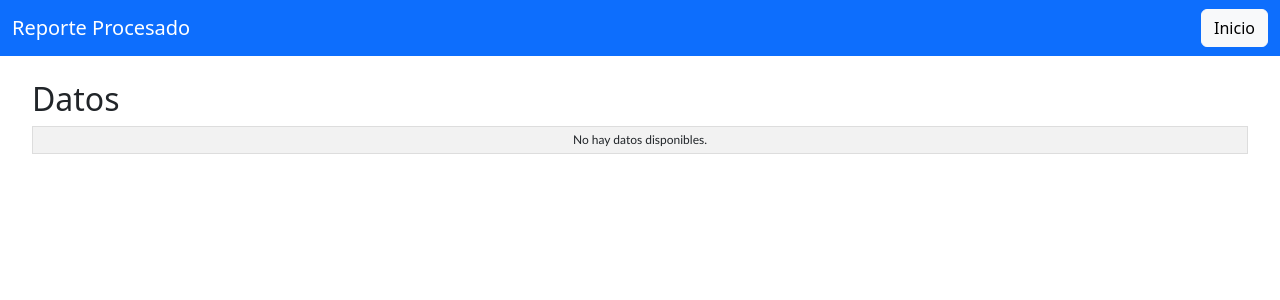
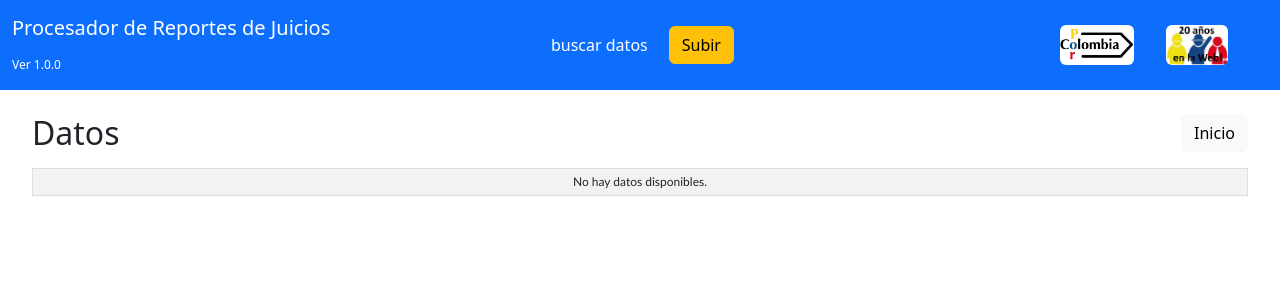
Before and after one commit to lhernandezs/caja, a Flask app: template templates/datos.html in a window 1280 px wide. Shown: the top 300 px of the page. Run offline with Flask 3, Linux system fonts and the light colour scheme; the template is opened without the code that fills it, so the values that code supplies are empty.

Commit message:
2C 29 ago 2025

```diff
--- a/app.py
+++ b/app.py
@@ -122,10 +122,10 @@ def view_datos(ficha):
     try:
         #OJO.. tener en cuenta que leerARchivo está colocando un directorio, debe mejorarse los parametros de este metodo en EntradaSalida
         dfDatos: pd.DataFrame = Entrada().getDataFrame(UPLOAD_FOLDER, f"{ficha}.xlsx", "Datos", columnas)
-        dfDatos.fillna("", inplace=True)
-        # OJO.. como mejorar la presentacion del DATAFRAME
-        # dfDatos['porEvaluar'] = dfDatos['porEvaluar'].round().astype(int)
-        # dfDatos.style.apply(color_rows, axis=1)
+        for col in dfDatos.columns:
+            dfDatos[col] = dfDatos[col].apply(
+            lambda x: '' if x == 0 or pd.isna(x) or x == '' else (int(x) if isinstance(x, (int, float)) and not isinstance(x, bool) and float(x).is_integer() else x)
+            )
     except Exception as e:
         session['error'].append(f"Error: no fue posible abrir la hoja 'Datos' del archivo {e}")
     return render_template("datos.html", dataFrame=dfDatos)
--- a/templates/base.html
+++ b/templates/base.html
@@ -1,25 +1,40 @@
 <!DOCTYPE html>
 <html lang="en">
     <head>
-        <meta charset="UTF-8">
-        <meta name="viewport" content="width=device-width, initial-scale=1.0">
-        <meta content="text/html">
-        <style type="text/css">
-            body, table { font-family: Arial, Helvetica, sans-serif; font-size: 10pt; line-height: 1.4em; }
-            th { text-align: center; color:#fff; background-color: #000;}
-        </style>
-        <title>Fichas Complementaria Virtual</title>
+        <meta charset="utf-8">
+        <title>Gestor de Archivos</title>
+        <link href="https://cdn.jsdelivr.net/npm/bootstrap@5.3.0/dist/css/bootstrap.min.css" rel="stylesheet">
+        <link href="{{ url_for('static', filename='css/app.css') }}" rel="stylesheet">
     </head>
     <body lang=ES>
-        <div class="center">
-            {% block texto %}
+        <nav class="navbar navbar-expand-lg navbar-dark bg-primary mb-4">
+            <div class="container-fluid">
+                <div class="row w-100 align-items-center">
+                    <div class="col-md-4 d-flex flex-column justify-content-center">
+                        <a class="navbar-brand" href="#">Procesador de Reportes de Juicios</a>
+                        <span class="navbar-text text-white" style="font-size: 0.75rem;">Ver 1.0.0</span>
+                    </div>
+                    <div class="col-md-4 d-flex align-items-center justify-content-center">
+                        <span class="navbar-text text-white me-3">
+                        </span>
+                        <form class="d-flex" method="post" enctype="multipart/form-data" action="{{ url_for('upload_datos') }}">
+                            <label for="fileUpload" class="form-control btn btn-primary mb-0 me-2" style="width:auto;">buscar datos</label>
+                            <input class="form-control visually-hidden" type="file" name="datos" id="fileUpload" required>
+                            <button class="btn btn-warning" type="submit">Subir</button>
+                        </form>
+                    </div>
+                    <div class="col-md-4 d-flex align-items-center justify-content-end">
+                        <span style="width: 1rem; display: inline-block;"></span>
+                        <img src="{{ url_for('static', filename='images/porcolombia.jpg') }}" alt="Por Colombia" class="img-fluid rounded me-3" style="height:40px;">
+                        <span style="width: 1rem; display: inline-block;"></span>
+                        <img src="{{ url_for('static', filename='images/spe20.jpg') }}" alt="Empleo" class="img-fluid rounded me-3" style="height:40px;">
+                    </div>
+                </div>
+            </div>
+        </nav>
+        <div>
+            {% block body %}
             {% endblock %}
-        </div>
-        <div>
-            <p>Reiteramos nuestro apoyo desde la Coordinación, por cualquier situación extraordinaria que se pueda presentar.</p>
-            <br>
-            <p>Atentamente,</p>
-            <br>
         </div>
     </body>
 </html>
--- a/templates/datos.html
+++ b/templates/datos.html
@@ -1,21 +1,16 @@
-<!doctype html>
-<html lang="es">
-    <head>
-        <meta charset="utf-8">
-        <title>Gestor de Archivos</title>
-        <link href="https://cdn.jsdelivr.net/npm/bootstrap@5.3.0/dist/css/bootstrap.min.css" rel="stylesheet">
-        <link href="{{ url_for('static', filename='css/app.css') }}" rel="stylesheet">
-    </head>
-    <body>
-        <nav class="navbar navbar-expand-lg navbar-dark bg-primary mb-4">
-            <div class="container-fluid">
-                <a class="navbar-brand" href="#">Reporte Procesado</a>
+{% extends "base.html" %}
+
+{% block body %}
+    <div class="d-flex justify-content-center">
+        <div class="mi-contenedor-ancho">
+            <div>
+                <div class="d-flex align-items-center mb-3">
+                    <h2 class="mb-0 me-3">Datos</h2>
+                    <div class="ms-auto">
                         <a class="btn btn-light" href="/">Inicio</a>
                     </div>
-        </nav>
-        <div class="d-flex justify-content-center">
-            <div class="mi-contenedor-ancho">
-            <h2>Datos</h2>
+                </div>
+            </div>
             <div class="table-responsive">
                 <table class="table table-striped table-bordered table-custom">
                     <thead>
```
Also changed, not shown: other parts of templates/datos.html (+18 -20 lines), templates/index.html (+12 -6 lines). Lines whose indentation alone changed are shown as unchanged.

* DIRECTIONS:
Write out each entry exactly; any pictures stay out of the copy.

* TASK OUTPUT:
Before and after one commit to lhernandezs/caja, a Flask app: template templates/datos.html in a window 1280 px wide. Shown: the top 300 px of the page. Run offline with Flask 3, Linux system fonts and the light colour scheme; the template is opened without the code that fills it, so the values that code supplies are empty.

Commit message:
2C 29 ago 2025

```diff
--- a/app.py
+++ b/app.py
@@ -122,10 +122,10 @@ def view_datos(ficha):
     try:
         #OJO.. tener en cuenta que leerARchivo está colocando un directorio, debe mejorarse los parametros de este metodo en EntradaSalida
         dfDatos: pd.DataFrame = Entrada().getDataFrame(UPLOAD_FOLDER, f"{ficha}.xlsx", "Datos", columnas)
-        dfDatos.fillna("", inplace=True)
-        # OJO.. como mejorar la presentacion del DATAFRAME
-        # dfDatos['porEvaluar'] = dfDatos['porEvaluar'].round().astype(int)
-        # dfDatos.style.apply(color_rows, axis=1)
+        for col in dfDatos.columns:
+            dfDatos[col] = dfDatos[col].apply(
+            lambda x: '' if x == 0 or pd.isna(x) or x == '' else (int(x) if isinstance(x, (int, float)) and not isinstance(x, bool) and float(x).is_integer() else x)
+            )
     except Exception as e:
         session['error'].append(f"Error: no fue posible abrir la hoja 'Datos' del archivo {e}")
     return render_template("datos.html", dataFrame=dfDatos)
--- a/templates/base.html
+++ b/templates/base.html
@@ -1,25 +1,40 @@
 <!DOCTYPE html>
 <html lang="en">
     <head>
-        <meta charset="UTF-8">
-        <meta name="viewport" content="width=device-width, initial-scale=1.0">
-        <meta content="text/html">
-        <style type="text/css">
-            body, table { font-family: Arial, Helvetica, sans-serif; font-size: 10pt; line-height: 1.4em; }
-            th { text-align: center; color:#fff; background-color: #000;}
-        </style>
-        <title>Fichas Complementaria Virtual</title>
+        <meta charset="utf-8">
+        <title>Gestor de Archivos</title>
+        <link href="https://cdn.jsdelivr.net/npm/bootstrap@5.3.0/dist/css/bootstrap.min.css" rel="stylesheet">
+        <link href="{{ url_for('static', filename='css/app.css') }}" rel="stylesheet">
     </head>
     <body lang=ES>
-        <div class="center">
-            {% block texto %}
+        <nav class="navbar navbar-expand-lg navbar-dark bg-primary mb-4">
+            <div class="container-fluid">
+                <div class="row w-100 align-items-center">
+                    <div class="col-md-4 d-flex flex-column justify-content-center">
+                        <a class="navbar-brand" href="#">Procesador de Reportes de Juicios</a>
+                        <span class="navbar-text text-white" style="font-size: 0.75rem;">Ver 1.0.0</span>
+                    </div>
+                    <div class="col-md-4 d-flex align-items-center justify-content-center">
+                        <span class="navbar-text text-white me-3">
+                        </span>
+                        <form class="d-flex" method="post" enctype="multipart/form-data" action="{{ url_for('upload_datos') }}">
+                            <label for="fileUpload" class="form-control btn btn-primary mb-0 me-2" style="width:auto;">buscar datos</label>
+                            <input class="form-control visually-hidden" type="file" name="datos" id="fileUpload" required>
+                            <button class="btn btn-warning" type="submit">Subir</button>
+                        </form>
+                    </div>
+                    <div class="col-md-4 d-flex align-items-center justify-content-end">
+                        <span style="width: 1rem; display: inline-block;"></span>
+                        <img src="{{ url_for('static', filename='images/porcolombia.jpg') }}" alt="Por Colombia" class="img-fluid rounded me-3" style="height:40px;">
+                        <span style="width: 1rem; display: inline-block;"></span>
+                        <img src="{{ url_for('static', filename='images/spe20.jpg') }}" alt="Empleo" class="img-fluid rounded me-3" style="height:40px;">
+                    </div>
+                </div>
+            </div>
+        </nav>
+        <div>
+            {% block body %}
             {% endblock %}
-        </div>
-        <div>
-            <p>Reiteramos nuestro apoyo desde la Coordinación, por cualquier situación extraordinaria que se pueda presentar.</p>
-            <br>
-            <p>Atentamente,</p>
-            <br>
         </div>
     </body>
 </html>
--- a/templates/datos.html
+++ b/templates/datos.html
@@ -1,21 +1,16 @@
-<!doctype html>
-<html lang="es">
-    <head>
-        <meta charset="utf-8">
-        <title>Gestor de Archivos</title>
-        <link href="https://cdn.jsdelivr.net/npm/bootstrap@5.3.0/dist/css/bootstrap.min.css" rel="stylesheet">
-        <link href="{{ url_for('static', filename='css/app.css') }}" rel="stylesheet">
-    </head>
-    <body>
-        <nav class="navbar navbar-expand-lg navbar-dark bg-primary mb-4">
-            <div class="container-fluid">
-                <a class="navbar-brand" href="#">Reporte Procesado</a>
+{% extends "base.html" %}
+
+{% block body %}
+    <div class="d-flex justify-content-center">
+        <div class="mi-contenedor-ancho">
+            <div>
+                <div class="d-flex align-items-center mb-3">
+                    <h2 class="mb-0 me-3">Datos</h2>
+                    <div class="ms-auto">
                         <a class="btn btn-light" href="/">Inicio</a>
                     </div>
-        </nav>
-        <div class="d-flex justify-content-center">
-            <div class="mi-contenedor-ancho">
-            <h2>Datos</h2>
+                </div>
+            </div>
             <div class="table-responsive">
                 <table class="table table-striped table-bordered table-custom">
                     <thead>
```
Also changed, not shown: other parts of templates/datos.html (+18 -20 lines), templates/index.html (+12 -6 lines). Lines whose indentation alone changed are shown as unchanged.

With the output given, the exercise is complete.